Content revision data:
►

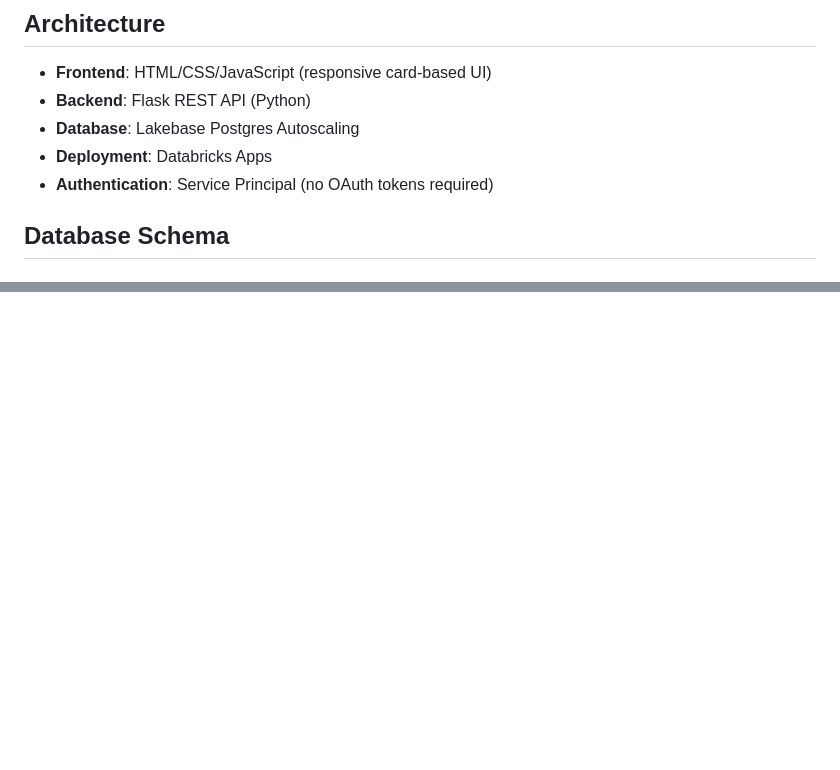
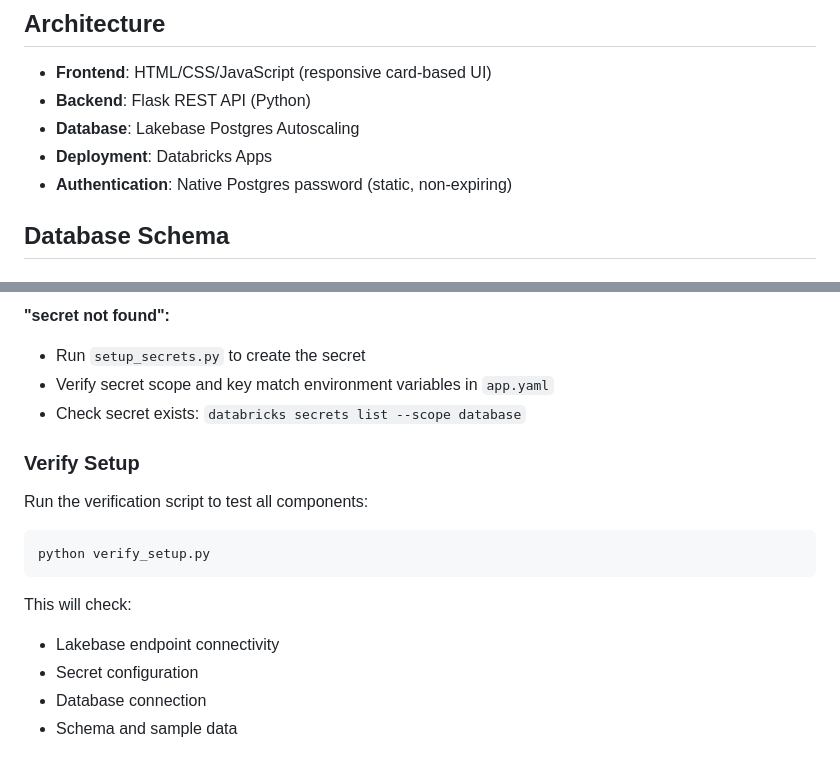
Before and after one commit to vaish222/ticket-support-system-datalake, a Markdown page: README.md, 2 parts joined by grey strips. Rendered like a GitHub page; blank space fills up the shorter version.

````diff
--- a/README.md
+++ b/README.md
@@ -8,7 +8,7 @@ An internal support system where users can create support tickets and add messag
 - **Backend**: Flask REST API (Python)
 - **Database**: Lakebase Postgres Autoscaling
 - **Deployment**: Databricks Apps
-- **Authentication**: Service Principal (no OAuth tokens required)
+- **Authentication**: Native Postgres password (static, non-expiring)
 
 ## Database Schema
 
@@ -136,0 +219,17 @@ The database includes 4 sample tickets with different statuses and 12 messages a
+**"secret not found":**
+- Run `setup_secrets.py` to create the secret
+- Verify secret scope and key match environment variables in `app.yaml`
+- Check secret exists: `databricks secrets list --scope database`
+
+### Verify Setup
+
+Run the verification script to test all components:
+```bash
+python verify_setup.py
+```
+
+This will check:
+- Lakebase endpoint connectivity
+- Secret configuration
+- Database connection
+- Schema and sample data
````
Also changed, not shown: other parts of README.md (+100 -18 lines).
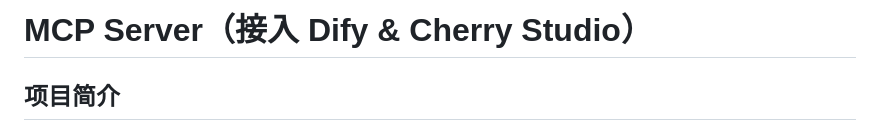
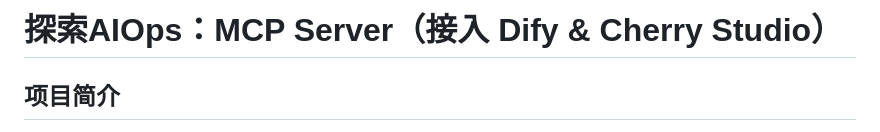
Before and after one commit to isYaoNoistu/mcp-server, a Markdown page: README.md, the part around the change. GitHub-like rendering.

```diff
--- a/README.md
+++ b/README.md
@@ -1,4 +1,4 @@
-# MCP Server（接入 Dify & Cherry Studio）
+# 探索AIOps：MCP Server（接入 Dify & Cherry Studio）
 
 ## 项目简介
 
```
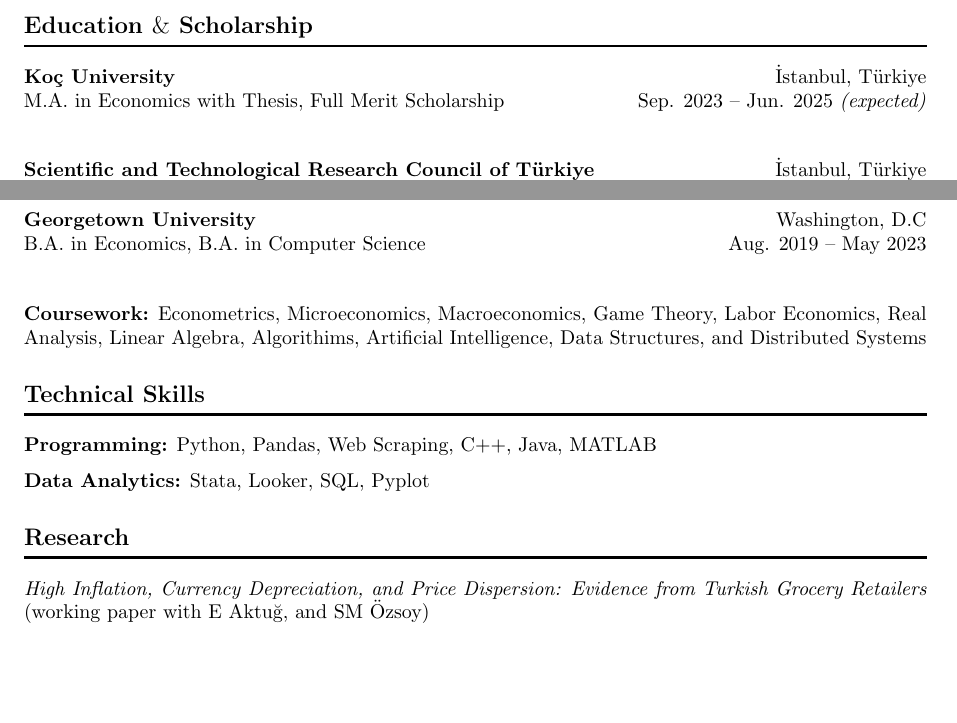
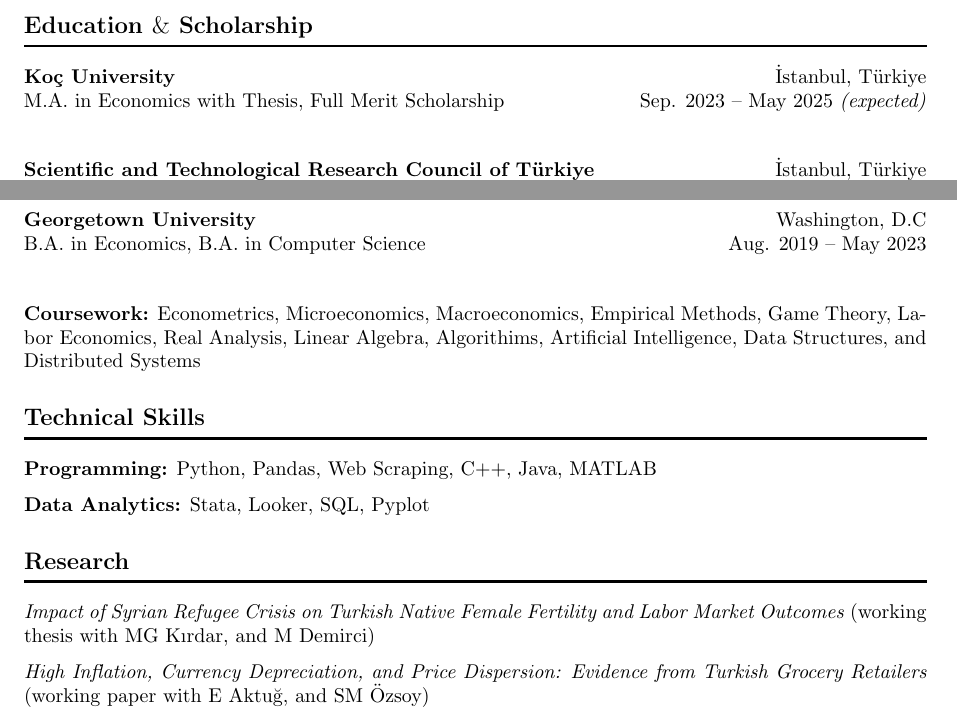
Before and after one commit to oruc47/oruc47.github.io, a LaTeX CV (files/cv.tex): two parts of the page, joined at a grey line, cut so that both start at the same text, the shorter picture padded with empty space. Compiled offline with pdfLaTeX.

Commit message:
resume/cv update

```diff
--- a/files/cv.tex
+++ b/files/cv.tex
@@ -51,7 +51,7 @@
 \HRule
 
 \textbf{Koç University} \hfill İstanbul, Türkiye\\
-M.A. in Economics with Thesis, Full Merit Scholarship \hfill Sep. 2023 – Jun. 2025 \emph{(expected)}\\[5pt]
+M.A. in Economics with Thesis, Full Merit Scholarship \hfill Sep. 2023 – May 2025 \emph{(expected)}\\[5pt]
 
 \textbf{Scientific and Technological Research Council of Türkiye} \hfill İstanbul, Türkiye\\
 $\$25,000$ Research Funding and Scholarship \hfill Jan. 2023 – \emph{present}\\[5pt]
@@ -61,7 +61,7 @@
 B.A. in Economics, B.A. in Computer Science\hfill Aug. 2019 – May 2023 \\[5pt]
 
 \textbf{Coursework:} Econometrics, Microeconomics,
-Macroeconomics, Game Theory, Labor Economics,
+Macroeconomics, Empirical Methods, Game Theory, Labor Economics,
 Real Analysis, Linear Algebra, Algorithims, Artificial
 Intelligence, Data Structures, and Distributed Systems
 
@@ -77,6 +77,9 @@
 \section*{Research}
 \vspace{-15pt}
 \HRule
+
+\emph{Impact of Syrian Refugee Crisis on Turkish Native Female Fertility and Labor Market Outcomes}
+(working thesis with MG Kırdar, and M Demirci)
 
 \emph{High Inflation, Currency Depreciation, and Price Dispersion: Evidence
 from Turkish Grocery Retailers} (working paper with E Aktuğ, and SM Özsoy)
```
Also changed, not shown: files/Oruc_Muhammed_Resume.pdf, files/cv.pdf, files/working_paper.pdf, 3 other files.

◄

EXERCISE REQUIREMENTS - State how many lines of the entries contain the word "README". Nothing besides the number belongs in the reply.

RESULT - 7